Among the existing resources is the Kits on Ice program, where forensic sexualized assault evidence is stored anonymously while victims decide whether they want to report.
Third-party reporting is also offered through the Yukon Women’s Transition Home Society, where victims are able to anonymously report incidents to the RCMP to support future investigations.
To illustrate how the co-ordinated approach will work, Dendys gave the example of a 19-year-old woman contacting the crisis line at 1 a.m., then receiving support from other services.
“She is treated with respect and dignity,” Dendys said.
“She doesn’t have to retell her story to a counsellor or to victims service workers because it has been transferred confidentially.”
“We know that some victims don’t come forward because of lack of knowledge about what’s available,” McPhee said.
“We know that some victims don’t come forward because they don’t trust the services that are there or they don’t understand the full extent or we don’t have
good co-ordination between them.
“What we’re hoping is no matter where they decide to enter that process and seek help, that they will have the opportunity to receive all of the assistance they
need, they will be believed, it will be a positive experience, there will be coordination between those services,” McPhee added.
The SART is an initiative of the interagency Sexualized Assault Response Committee. That body has advocated for increased co-ordination and an
improvement to service models for the last decade. Similar SART models have long been operating in other jurisdictions.
Many local women’s groups providing support for victims of sexualized violence are also applauding the announcement.
Sarah Murphy, the program co-ordinator for Victoria Faulkner Women’s Centre, said what she likes most about the SART model is that it enables victims to make informed choices.
“I think something that’s a big problem is people don’t know what their options are; they think it’s either say nothing or go to the RCMP, and there’s lots of choices in between,” Murphy told the Star.
“It’s completely OK to not want to go to the criminal justice system, it’s not for everyone, it’s a very difficult process.”
Victims can access a variety of support services whether or not they choose to report, she said. Those include territorial victims’ services staff, counsellors and the women’s advocate.
Murphy also highlighted forms of accountability other than the criminal justice system, like restorative justice, the #MeToo social media movement and the Yukon Human Rights Commission.
“For perpetrators just acknowledging that it happened without making excuses, without blaming the victim can be so huge,” she said.
The government announcement came in the midst of the annual 16 Days to End Gender-Based Violence campaign, which kicked off on Nov. 25.

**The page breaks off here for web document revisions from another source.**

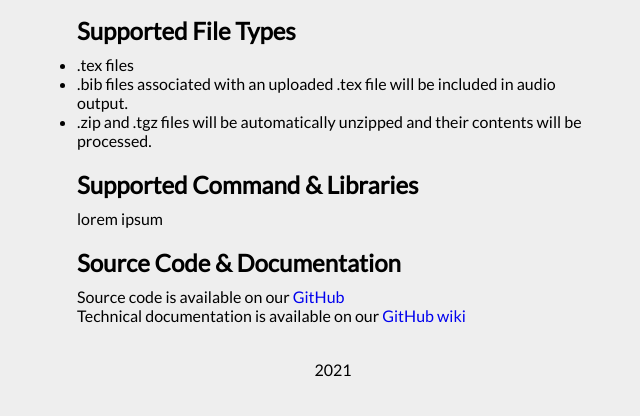
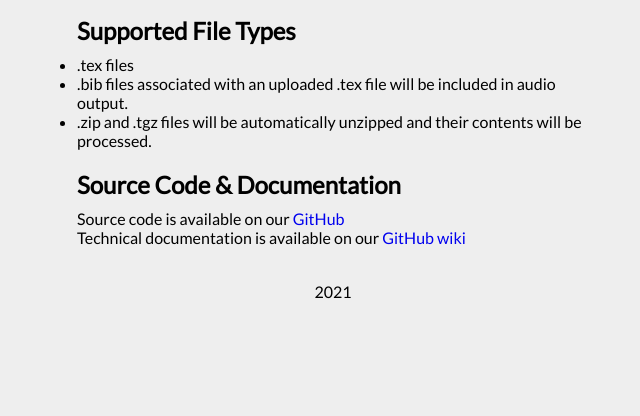
Before and after one commit to hutchresearch/latex2speech, a Flask app: template tex2speech/templates/index.html in a window 1280 px wide. Shown: the part 332-748 px from the top of the page, without its empty margins (307-947 px from the left). Run offline with Flask 2, Linux system fonts and the light colour scheme; the template is opened without the code that fills it: most values are stand-ins (such as "Sample title", 1, 10 or a date in 2020); parts of the project's set-up code (start-up, migrations or seed data) failed here and were passed over; some libraries are stand-ins or nearby versions.

Commit message:
Removed 'supported commands and libraries' section because we moved that to the wiki

```diff
--- a/tex2speech/templates/index.html
+++ b/tex2speech/templates/index.html
@@ -48,11 +48,6 @@
         </div>
 
         <div class = "descriptionBox">
-            <h2>Supported Command &amp; Libraries</h2>
-            <p>lorem ipsum</p>
-        </div>
-
-        <div class = "descriptionBox">
             <h2>Source Code &amp; Documentation</h2>
             <p>Source code is available on our <a href="https://github.com/hutchresearch/latex2speech"style="text-decoration: none">GitHub</a></p>
             <p>Technical documentation is available on our <a href="https://github.com/hutchresearch/latex2speec/wiki"style="text-decoration: none">GitHub wiki</a></p>
```
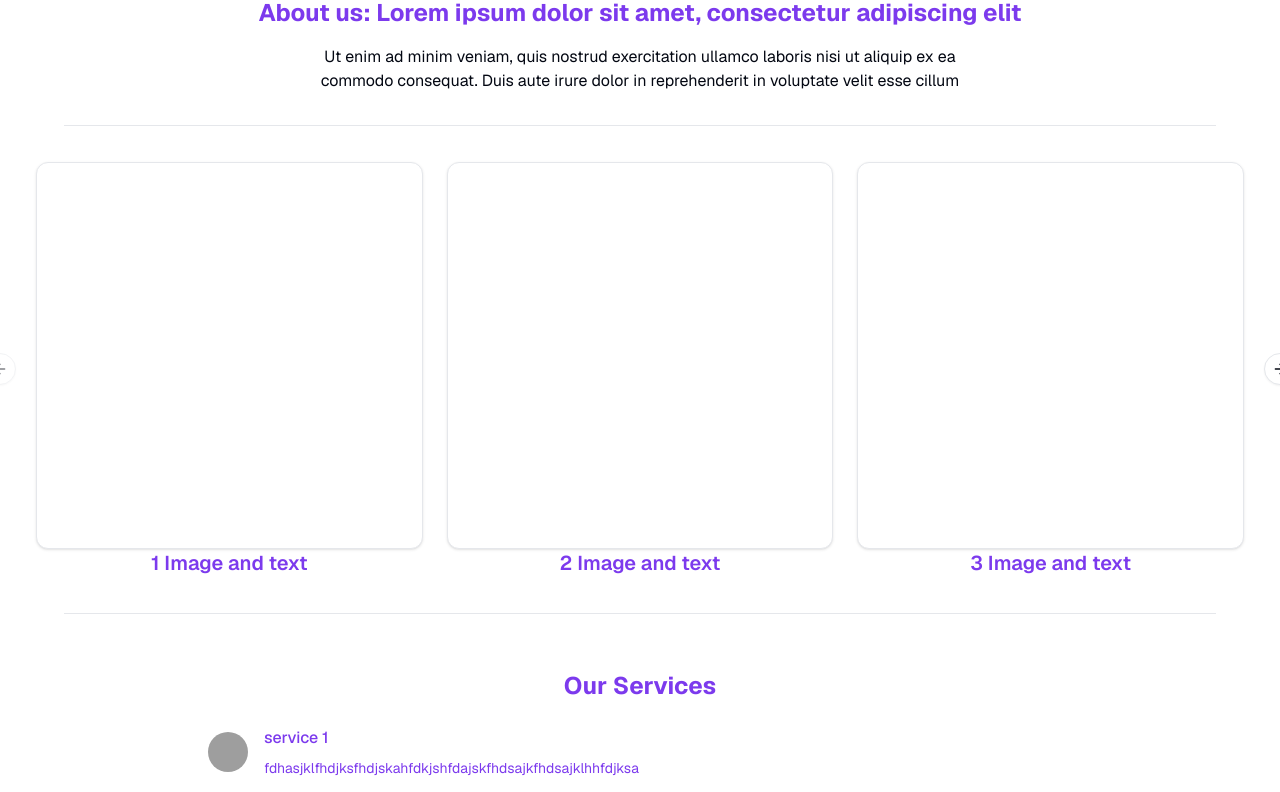
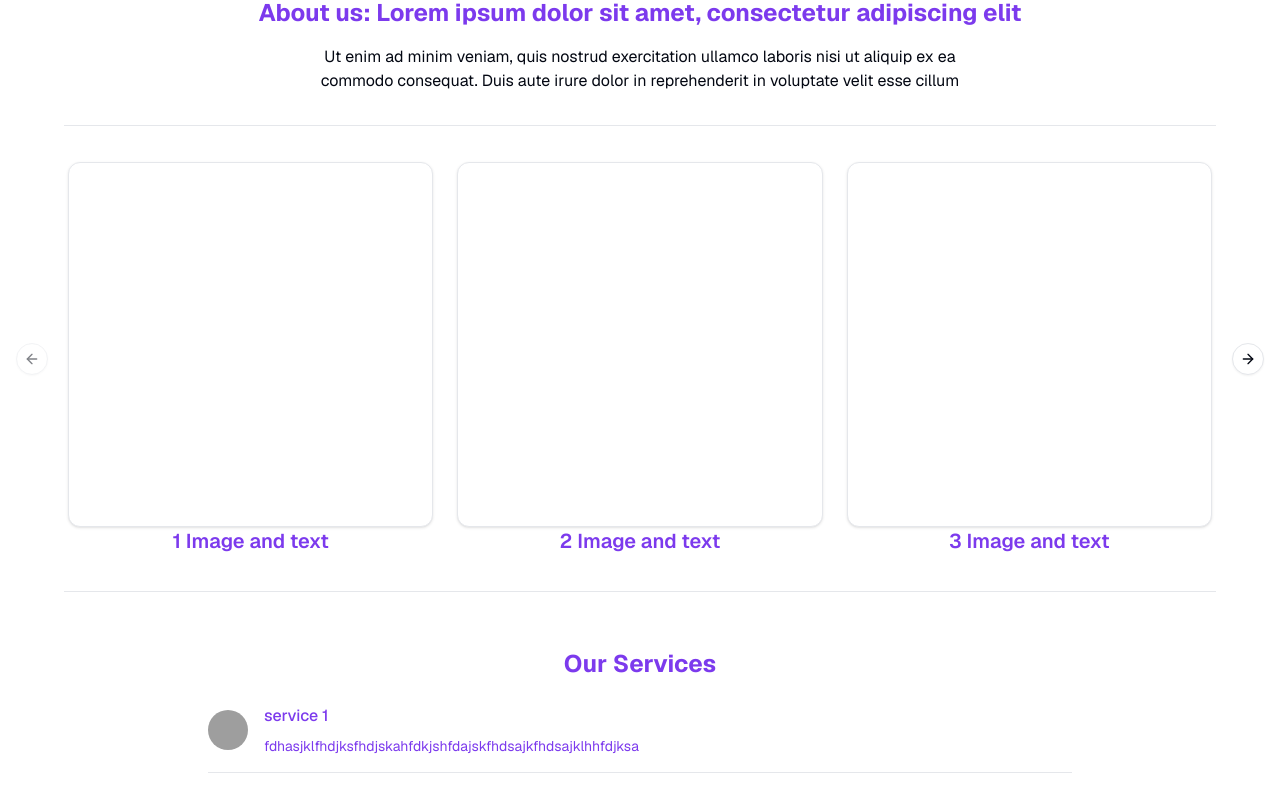
Before and after one commit to JaylenLuc/Castillon-Bros-Glazing-Page, a Next.js app in the folder castillon-bros-glazing-app/: page / in a window 1280 px wide. Shown: the part 1000-1792 px from the top of the page. Built offline with nearby package versions, Linux system fonts and the light colour scheme; grey boxes are pictures that could not be loaded.

Commit message:
node changes and formatting

```diff
--- a/castillon-bros-glazing-app/app/page.tsx
+++ b/castillon-bros-glazing-app/app/page.tsx
@@ -39,7 +39,7 @@ export default function Home() {
       {/* Slideshow Section */}
       <div
         id="slideshow"
-        className="scroll-mt-16 w-full px-4 md:px-8 py-8"
+        className="scroll-mt-16 w-full px-4 md:px-16 py-8"
       >
         <Slider />
       </div>
--- a/castillon-bros-glazing-app/components/navBar.tsx
+++ b/castillon-bros-glazing-app/components/navBar.tsx
@@ -28,8 +28,8 @@ export function NavBar() {
 
   return (
     <nav className="bg-primary text-primary-foreground w-full z-50 sticky top-0 shadow-md">
-      <div className="max-w-screen-xl mx-auto">
-        <div className="flex items-center justify-between px-4 py-4">
+      <div className="max-w-screen-xl mx-auto px-4">
+        <div className="flex items-center justify-between py-4">
           {/* Left: Logo + Title */}
           <div className="flex items-center space-x-3">
             <Icons.logo className="h-8 w-8" />
--- a/castillon-bros-glazing-app/components/slider.tsx
+++ b/castillon-bros-glazing-app/components/slider.tsx
@@ -12,13 +12,13 @@ import {
 export function Slider() {
   return (
     <>
-        <Carousel className="w-full max-w-l">
+        <Carousel className="w-full max-w-screen-xl mx-auto">
           <CarouselContent>
               {Array.from({ length: 5 }).map((_, index) => (
               <CarouselItem key={index} className="text-center md:basis-1/2 lg:basis-1/3">
                   <div className="p-1 ">
                   <Card>
-                    <CardContent className="flex aspect-square items-center justify-center p-6">
+                      <CardContent className="flex aspect-square items-center justify-center">
                       </CardContent>
                   </Card>
                   <span className="text-xl font-semibold text-primary ">{index + 1} Image and text</span>
--- a/castillon-bros-glazing-app/package.json
+++ b/castillon-bros-glazing-app/package.json
@@ -19,6 +19,7 @@
     "framer-motion": "^12.4.3",
     "lucide-react": "^0.475.0",
     "next": "15.1.0",
+    "node": "^20.19.4",
     "react": "^19.0.0",
     "react-dom": "^19.0.0",
     "react-resizable-panels": "^2.1.7",
```
Also changed, not shown: 1 other file (tests, documents, lock files or other folders). Lines whose indentation alone changed are shown as unchanged.
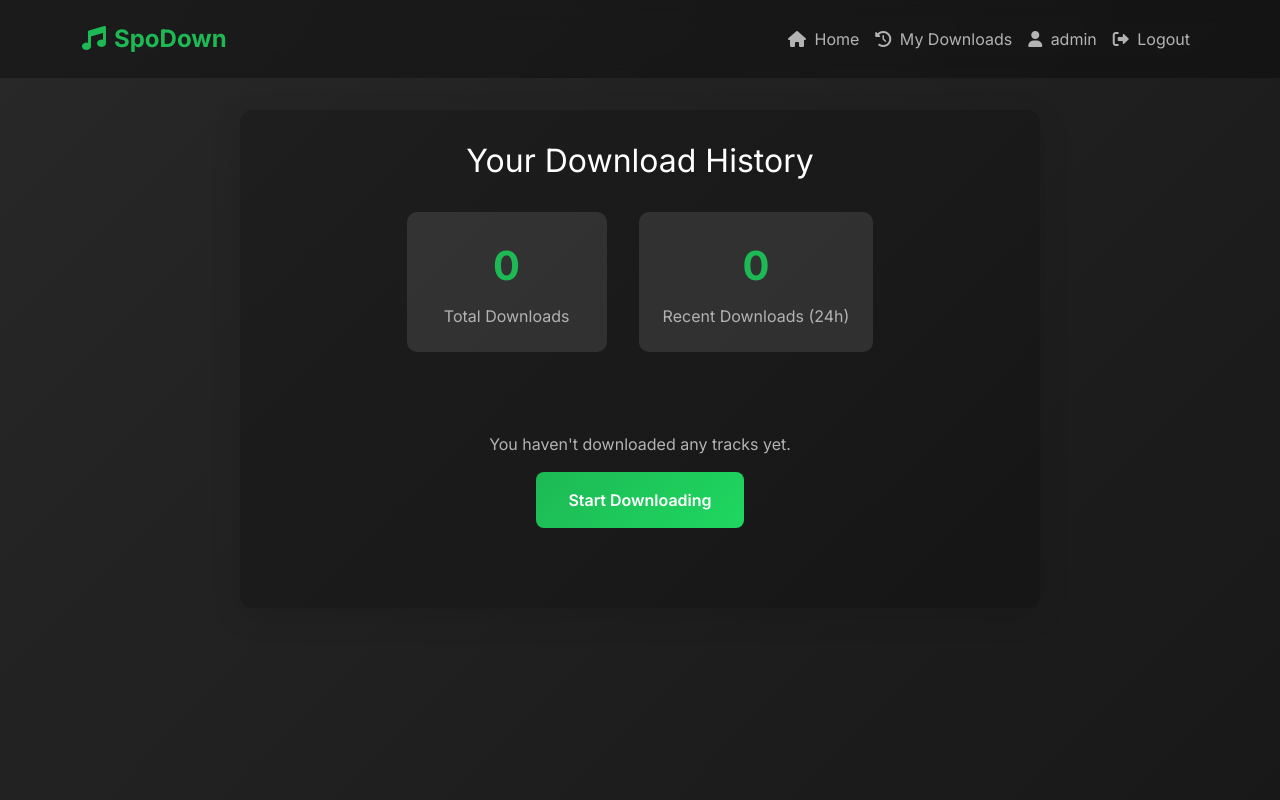
After one commit to Ber906/spodown, a Flask app: page /downloads in a window 1280 px wide. The commit adds this page. Run offline with Flask 3, Linux system fonts and the light colour scheme; a user stored in the database is signed in; some libraries are stand-ins or nearby versions.

Commit message:
Add user download history page and improve UI/UX.  Includes download tracking and enhanced styling.
Replit-Commit-Author: Agent
Replit-Commit-Session-Id: ed5a4378-1d35-4e0a-a8e6-a8da24c32c69
Replit-Commit-Screenshot-Url: https://storage.googleapis.com/screenshot-production-us-central1/2137c201-6830-4c91-9871-d430be0187df/919c9b0b-4cfc-417f-b974-fdf7cc84164e.jpg

```diff
--- a/app.py
+++ b/app.py
@@ -219,5 +219,25 @@ def cancel_download():
         logger.error(f"Failed to cancel download: {str(e)}")
         return jsonify({"error": str(e)}), 500
 
+@app.route('/downloads')
+@login_required
+def downloads():
+    # Get all downloads for the current user
+    all_downloads = current_user.get_downloads()
+
+    # Get recent downloads (last 24 hours)
+    from datetime import datetime, timedelta
+    yesterday = datetime.now() - timedelta(days=1)
+    recent_downloads = [
+        d for d in all_downloads
+        if datetime.fromisoformat(d['download_date']) > yesterday
+    ]
+
+    return render_template(
+        'downloads.html',
+        downloads=all_downloads,
+        recent_downloads=recent_downloads
+    )
+
 if __name__ == '__main__':
     app.run(host='0.0.0.0', port=5000, debug=True)
--- /dev/null
+++ b/data/users.json
@@ -0,0 +1,8 @@
+{
+  "1": {
+    "username": "admin",
+    "email": "wwah336@gmail.com",
+    "password_hash": "scrypt:32768:8:1$032LEMCKTNlIOKnN$1a26f7ff0607dc4121567dc6a43e9f08feba94331e1ba5b2b76663c04f819bbe063ed104c509405ffb16e680ca010c1cf5d3469c995450895cd64fd5bbd83bfd",
+    "id": "1"
+  }
+}
--- a/static/css/style.css
+++ b/static/css/style.css
@@ -3,6 +3,7 @@
     --secondary-gradient: linear-gradient(135deg, #282828, #181818);
     --text-primary: #FFFFFF;
     --text-secondary: #B3B3B3;
+    --spotify-green: #1DB954;
 }
 
 body {
@@ -10,6 +11,28 @@ body {
     font-family: 'Inter', sans-serif;
     color: var(--text-primary);
     min-height: 100vh;
+}
+
+.navbar {
+    background: rgba(0, 0, 0, 0.3);
+    backdrop-filter: blur(10px);
+    padding: 1rem 0;
+    margin-bottom: 2rem;
+}
+
+.navbar-brand {
+    font-weight: 700;
+    font-size: 1.5rem;
+    color: var(--spotify-green) !important;
+}
+
+.nav-link {
+    color: var(--text-secondary) !important;
+    transition: color 0.3s ease;
+}
+
+.nav-link:hover {
+    color: var(--text-primary) !important;
 }
 
 .app-container {
@@ -34,6 +57,11 @@ body {
     -webkit-text-fill-color: transparent;
 }
 
+.logo p {
+    color: var(--text-secondary);
+    font-size: 1.1rem;
+}
+
 .url-input {
     background: rgba(255, 255, 255, 0.1);
     border: 2px solid rgba(255, 255, 255, 0.1);
@@ -44,7 +72,7 @@ body {
 }
 
 .url-input:focus {
-    border-color: #1DB954;
+    border-color: var(--spotify-green);
     box-shadow: 0 0 0 2px rgba(29, 185, 84, 0.2);
     background: rgba(255, 255, 255, 0.15);
 }
@@ -62,12 +90,85 @@ body {
 .btn-spotify:hover {
     transform: translateY(-2px);
     box-shadow: 0 4px 12px rgba(29, 185, 84, 0.3);
+    color: var(--text-primary);
 }
 
-.progress-container {
+/* Downloads page styles */
+.downloads-header {
+    margin-bottom: 2rem;
+    text-align: center;
+}
+
+.stats-cards {
+    display: flex;
+    justify-content: center;
+    gap: 2rem;
     margin: 2rem 0;
 }
 
+.stat-card {
+    background: rgba(255, 255, 255, 0.1);
+    padding: 1.5rem;
+    border-radius: 10px;
+    text-align: center;
+    min-width: 200px;
+}
+
+.stat-number {
+    font-size: 2.5rem;
+    font-weight: 700;
+    color: var(--spotify-green);
+}
+
+.stat-label {
+    color: var(--text-secondary);
+    margin-top: 0.5rem;
+}
+
+.download-item {
+    background: rgba(255, 255, 255, 0.05);
+    border-radius: 8px;
+    padding: 1rem;
+    margin-bottom: 1rem;
+    transition: all 0.3s ease;
+}
+
+.download-item:hover {
+    background: rgba(255, 255, 255, 0.1);
+    transform: translateX(5px);
+}
+
+.download-title {
+    font-weight: 600;
+    font-size: 1.1rem;
+    margin-bottom: 0.5rem;
+}
+
+.download-meta {
+    display: flex;
+    justify-content: space-between;
+    align-items: center;
+    color: var(--text-secondary);
+    font-size: 0.9rem;
+}
+
+.spotify-link {
+    color: var(--spotify-green);
+    text-decoration: none;
+    transition: color 0.3s ease;
+}
+
+.spotify-link:hover {
+    color: #1ED760;
+}
+
+.no-downloads {
+    text-align: center;
+    padding: 3rem;
+    color: var(--text-secondary);
+}
+
+/* Progress and output styles */
 .progress {
     height: 12px;
     background: rgba(255, 255, 255, 0.1);
@@ -94,6 +195,22 @@ body {
     white-space: pre-wrap;
     max-height: 300px;
     overflow-y: auto;
+}
+
+/* Alert styling */
+.alert {
+    border-radius: 8px;
+    border: none;
+}
+
+.alert-success {
+    background: rgba(29, 185, 84, 0.2);
+    color: #1DB954;
+}
+
+.alert-error {
+    background: rgba(255, 0, 0, 0.2);
+    color: #ff4444;
 }
 
 .track-list {
--- a/templates/base.html
+++ b/templates/base.html
@@ -7,19 +7,49 @@
     <link href="https://cdn.jsdelivr.net/npm/bootstrap@5.3.0/dist/css/bootstrap.min.css" rel="stylesheet">
     <link href="https://fonts.googleapis.com/css2?family=Inter:wght@400;600;700&family=Fira+Code&display=swap" rel="stylesheet">
     <link href="{{ url_for('static', filename='css/style.css') }}" rel="stylesheet">
+    <link rel="stylesheet" href="https://cdnjs.cloudflare.com/ajax/libs/font-awesome/6.0.0/css/all.min.css">
 </head>
 <body>
     <nav class="navbar navbar-expand-lg navbar-dark">
         <div class="container">
-            <a class="navbar-brand" href="{{ url_for('index') }}">SpoDown</a>
-            <div class="navbar-nav ms-auto">
-                {% if current_user.is_authenticated %}
-                    <span class="nav-item nav-link">Welcome, {{ current_user.username }}</span>
-                    <a class="nav-item nav-link" href="{{ url_for('auth.logout') }}">Logout</a>
-                {% else %}
-                    <a class="nav-item nav-link" href="{{ url_for('auth.signin') }}">Sign In</a>
-                    <a class="nav-item nav-link" href="{{ url_for('auth.signup') }}">Sign Up</a>
-                {% endif %}
+            <a class="navbar-brand" href="{{ url_for('index') }}">
+                <i class="fas fa-music me-2"></i>SpoDown
+            </a>
+            <button class="navbar-toggler" type="button" data-bs-toggle="collapse" data-bs-target="#navbarNav">
+                <span class="navbar-toggler-icon"></span>
+            </button>
+            <div class="collapse navbar-collapse" id="navbarNav">
+                <ul class="navbar-nav ms-auto">
+                    {% if current_user.is_authenticated %}
+                        <li class="nav-item">
+                            <a class="nav-link" href="{{ url_for('index') }}">
+                                <i class="fas fa-home me-1"></i> Home
+                            </a>
+                        </li>
+                        <li class="nav-item">
+                            <a class="nav-link" href="{{ url_for('downloads') }}">
+                                <i class="fas fa-history me-1"></i> My Downloads
+                            </a>
+                        </li>
+                        <li class="nav-item">
+                            <span class="nav-link text-light">
+                                <i class="fas fa-user me-1"></i> {{ current_user.username }}
+                            </span>
+                        </li>
+                        <li class="nav-item">
+                            <a class="nav-link" href="{{ url_for('auth.logout') }}">
+                                <i class="fas fa-sign-out-alt me-1"></i> Logout
+                            </a>
+                        </li>
+                    {% else %}
+                        <li class="nav-item">
+                            <a class="nav-link" href="{{ url_for('auth.signin') }}">Sign In</a>
+                        </li>
+                        <li class="nav-item">
+                            <a class="nav-link" href="{{ url_for('auth.signup') }}">Sign Up</a>
+                        </li>
+                    {% endif %}
+                </ul>
             </div>
         </div>
     </nav>
--- /dev/null
+++ b/templates/downloads.html
@@ -0,0 +1,42 @@
+{% extends "base.html" %}
+
+{% block content %}
+<div class="app-container">
+    <div class="downloads-header">
+        <h2>Your Download History</h2>
+        <div class="stats-cards">
+            <div class="stat-card">
+                <div class="stat-number">{{ downloads|length }}</div>
+                <div class="stat-label">Total Downloads</div>
+            </div>
+            <div class="stat-card">
+                <div class="stat-number">{{ recent_downloads|length }}</div>
+                <div class="stat-label">Recent Downloads (24h)</div>
+            </div>
+        </div>
+    </div>
+
+    <div class="downloads-list">
+        {% if downloads %}
+            {% for download in downloads %}
+            <div class="download-item">
+                <div class="download-info">
+                    <div class="download-title">{{ download.track_name }}</div>
+                    <div class="download-meta">
+                        <span class="download-date">{{ download.download_date }}</span>
+                        <a href="{{ download.spotify_url }}" target="_blank" class="spotify-link">
+                            <i class="fas fa-external-link-alt"></i> View on Spotify
+                        </a>
+                    </div>
+                </div>
+            </div>
+            {% endfor %}
+        {% else %}
+            <div class="no-downloads">
+                <p>You haven't downloaded any tracks yet.</p>
+                <a href="{{ url_for('index') }}" class="btn btn-spotify">Start Downloading</a>
+            </div>
+        {% endif %}
+    </div>
+</div>
+{% endblock %}
```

Events in Whitehorse so far have included a live art installation and film screenings.
A vigil for the National Day of Remembrance and Action on Violence Against Women began at noon today in the main administration building. The 14 young
women who died in the Montreal Massacre on this day in 1989 were among those remembered. (See coverage of the vigil in Thursday’s Star.)
“Our theme this year was all about action and taking action on gender-based violence and encouraging people that you know we can talk about this forever,
but we need to do something,” Murphy said.
Dendys noted, “We wanted to bring this forward today in the 16 Days to End Gender-Based Violence to show our action; we are taking action as a
The SART is expected to begin in Whitehorse by the spring of 2018, with future plans to expand to other Yukon communities.
“We certainly know that the violence that we experience in Whitehorse is certainly being experienced in the small rural communities,” Dendys said. “All communities matter.”